(DIRECTIONS FOR THIS TASK): Please reproduce the records exactly, leaving out any pictures.
::: RECORDS PROVIDED :::
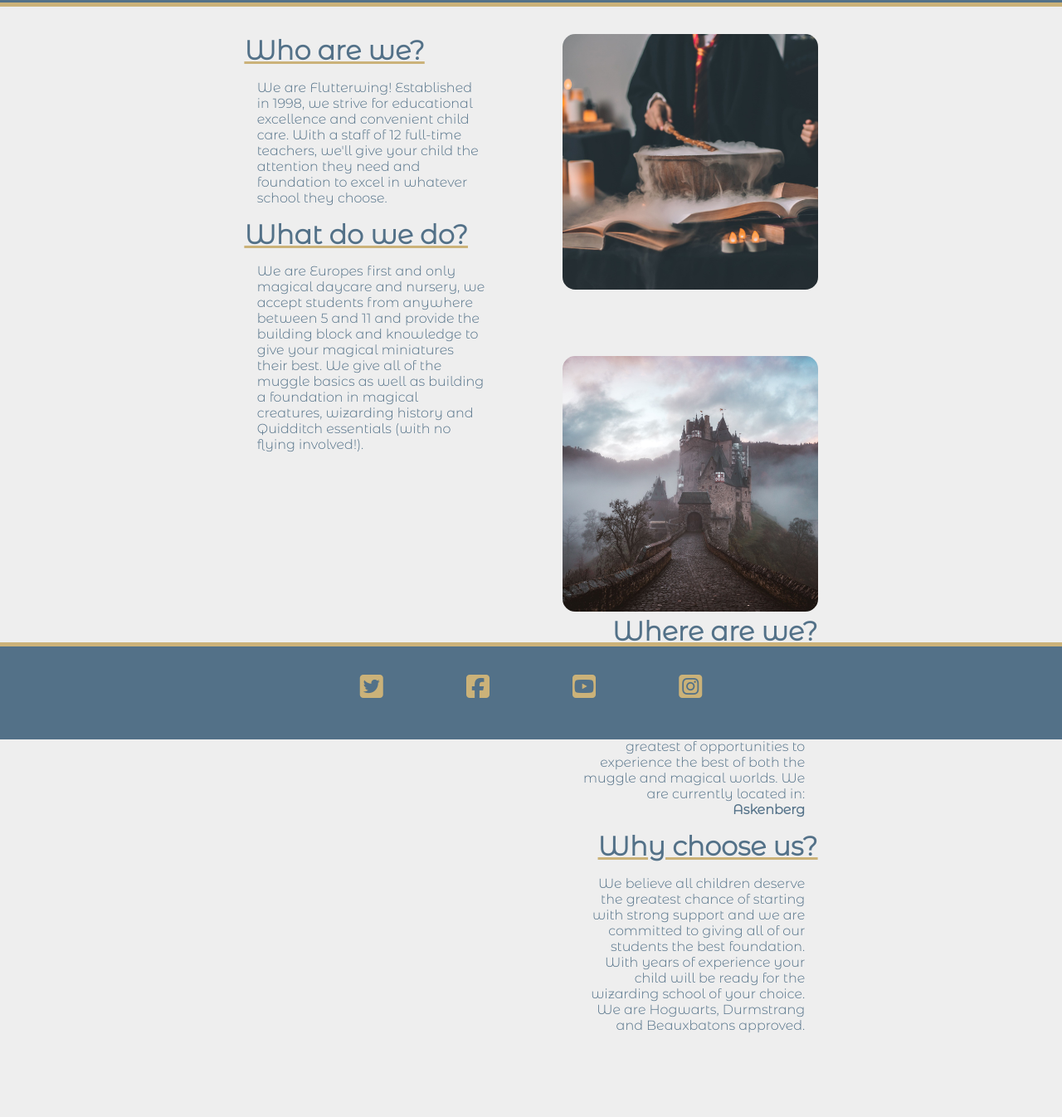
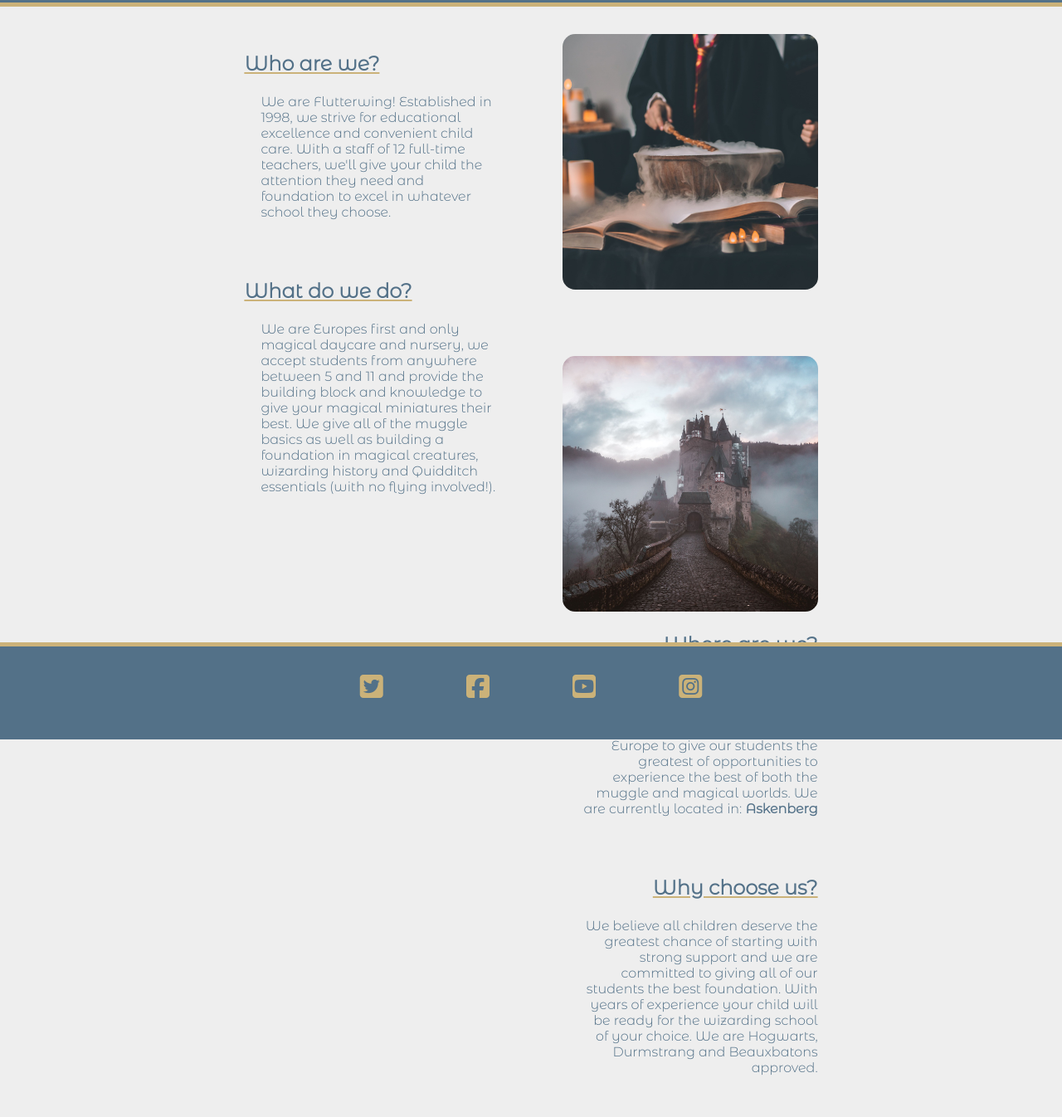
Before and after one commit to Marc-Hanson/portfolio-one, a plain HTML site: page index.html in a window 1280 px wide. Shown: the part 157-1503 px from the top of the page at 83% size. Before the commit the page ends 1417 px from the top, so only its background shows below. Drawn offline with Linux system fonts and the light colour scheme.

Commit message:
Semantic changes based on W3C Validator. Sections/spans changed to div where needed and method removed from form.

```diff
--- a/assets/css/style.css
+++ b/assets/css/style.css
@@ -121,6 +121,15 @@ span>p {
     text-align: left;
 }
 
+#left-text h2 {
+    font-size: 150%;
+    line-height: 3;
+}
+
+#left-text p {
+    padding: 0 0 50px 20px;
+}
+
 #left-image {
     height: 40%;
     width: 40%;
@@ -134,6 +143,15 @@ span>p {
     float: right;
     padding: 0 5%;
     text-align: right;
+}
+
+#right-text h2 {
+    font-size: 150%;
+    line-height: 3;
+}
+
+#right-text p {
+    padding: 0 0 50px 20px;
 }
 
 /* footer and social links*/
--- a/index.html
+++ b/index.html
@@ -10,8 +10,6 @@
     <link rel="stylesheet" href="assets/css/style.css">
     <title>Flutterwing Academy</title>
 </head>
-
-<div id="wrapper">
 
 <body>
     <div id="page-container">
@@ -35,7 +33,7 @@
         </header>
         <div id="content-wrap">
             <section class="about">
-                    <span id="left-text">
+                <div id="left-text">
                     <h2>Who are we?</h2>
                     <p>We are Flutterwing! Established in 1998, we strive for educational excellence and convenient
                         child care. With a staff of
@@ -49,14 +47,14 @@
                         the muggle basics as well as
                         building a foundation in magical creatures, wizarding history and Quidditch essentials (with
                         no flying involved!).</p>
-                    </span>
+                </div>
                 <img src="assets/images/wizards.jpg" alt="An image of a young wizard and a bubbling cauldron."
                     id="right-image">
             </section>
             <section class="about">
                 <img src="assets/images/castle.jpg" alt="An image of a small castle on a hill, surrounded by fog."
                     id="left-image">
-                    <span id="right-text">
+                <div id="right-text">
                     <h2>Where are we?</h2>
                     <p>This is where the magic really happens: We are a fully mobile travelling school. Our building
                         is happily flown/driven
@@ -69,7 +67,7 @@
                         of our students the best foundation. With years of experience your child will be ready for
                         the wizarding school of your
                         choice. We are Hogwarts, Durmstrang and Beauxbatons approved.</p>
-                    </span>
+                </div>
             </section>
         </div>
         <footer id="footer">
@@ -99,6 +97,5 @@
     </div>
     <script src="https://kit.fontawesome.com/ab5728490f.js" crossorigin="anonymous"></script>
 </body>
-</div>
 
 </html>
```
Also changed, not shown: form.html (+2 -5 lines), gallery.html (+2 -5 lines), success.html (+0 -3 lines). Lines whose indentation alone changed are shown as unchanged.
:::
(FINAL ANSWER):
Before and after one commit to Marc-Hanson/portfolio-one, a plain HTML site: page index.html in a window 1280 px wide. Shown: the part 157-1503 px from the top of the page at 83% size. Before the commit the page ends 1417 px from the top, so only its background shows below. Drawn offline with Linux system fonts and the light colour scheme.

Commit message:
Semantic changes based on W3C Validator. Sections/spans changed to div where needed and method removed from form.

```diff
--- a/assets/css/style.css
+++ b/assets/css/style.css
@@ -121,6 +121,15 @@ span>p {
     text-align: left;
 }
 
+#left-text h2 {
+    font-size: 150%;
+    line-height: 3;
+}
+
+#left-text p {
+    padding: 0 0 50px 20px;
+}
+
 #left-image {
     height: 40%;
     width: 40%;
@@ -134,6 +143,15 @@ span>p {
     float: right;
     padding: 0 5%;
     text-align: right;
+}
+
+#right-text h2 {
+    font-size: 150%;
+    line-height: 3;
+}
+
+#right-text p {
+    padding: 0 0 50px 20px;
 }
 
 /* footer and social links*/
--- a/index.html
+++ b/index.html
@@ -10,8 +10,6 @@
     <link rel="stylesheet" href="assets/css/style.css">
     <title>Flutterwing Academy</title>
 </head>
-
-<div id="wrapper">
 
 <body>
     <div id="page-container">
@@ -35,7 +33,7 @@
         </header>
         <div id="content-wrap">
             <section class="about">
-                    <span id="left-text">
+                <div id="left-text">
                     <h2>Who are we?</h2>
                     <p>We are Flutterwing! Established in 1998, we strive for educational excellence and convenient
                         child care. With a staff of
@@ -49,14 +47,14 @@
                         the muggle basics as well as
                         building a foundation in magical creatures, wizarding history and Quidditch essentials (with
                         no flying involved!).</p>
-                    </span>
+                </div>
                 <img src="assets/images/wizards.jpg" alt="An image of a young wizard and a bubbling cauldron."
                     id="right-image">
             </section>
             <section class="about">
                 <img src="assets/images/castle.jpg" alt="An image of a small castle on a hill, surrounded by fog."
                     id="left-image">
-                    <span id="right-text">
+                <div id="right-text">
                     <h2>Where are we?</h2>
                     <p>This is where the magic really happens: We are a fully mobile travelling school. Our building
                         is happily flown/driven
@@ -69,7 +67,7 @@
                         of our students the best foundation. With years of experience your child will be ready for
                         the wizarding school of your
                         choice. We are Hogwarts, Durmstrang and Beauxbatons approved.</p>
-                    </span>
+                </div>
             </section>
         </div>
         <footer id="footer">
@@ -99,6 +97,5 @@
     </div>
     <script src="https://kit.fontawesome.com/ab5728490f.js" crossorigin="anonymous"></script>
 </body>
-</div>
 
 </html>
```
Also changed, not shown: form.html (+2 -5 lines), gallery.html (+2 -5 lines), success.html (+0 -3 lines). Lines whose indentation alone changed are shown as unchanged.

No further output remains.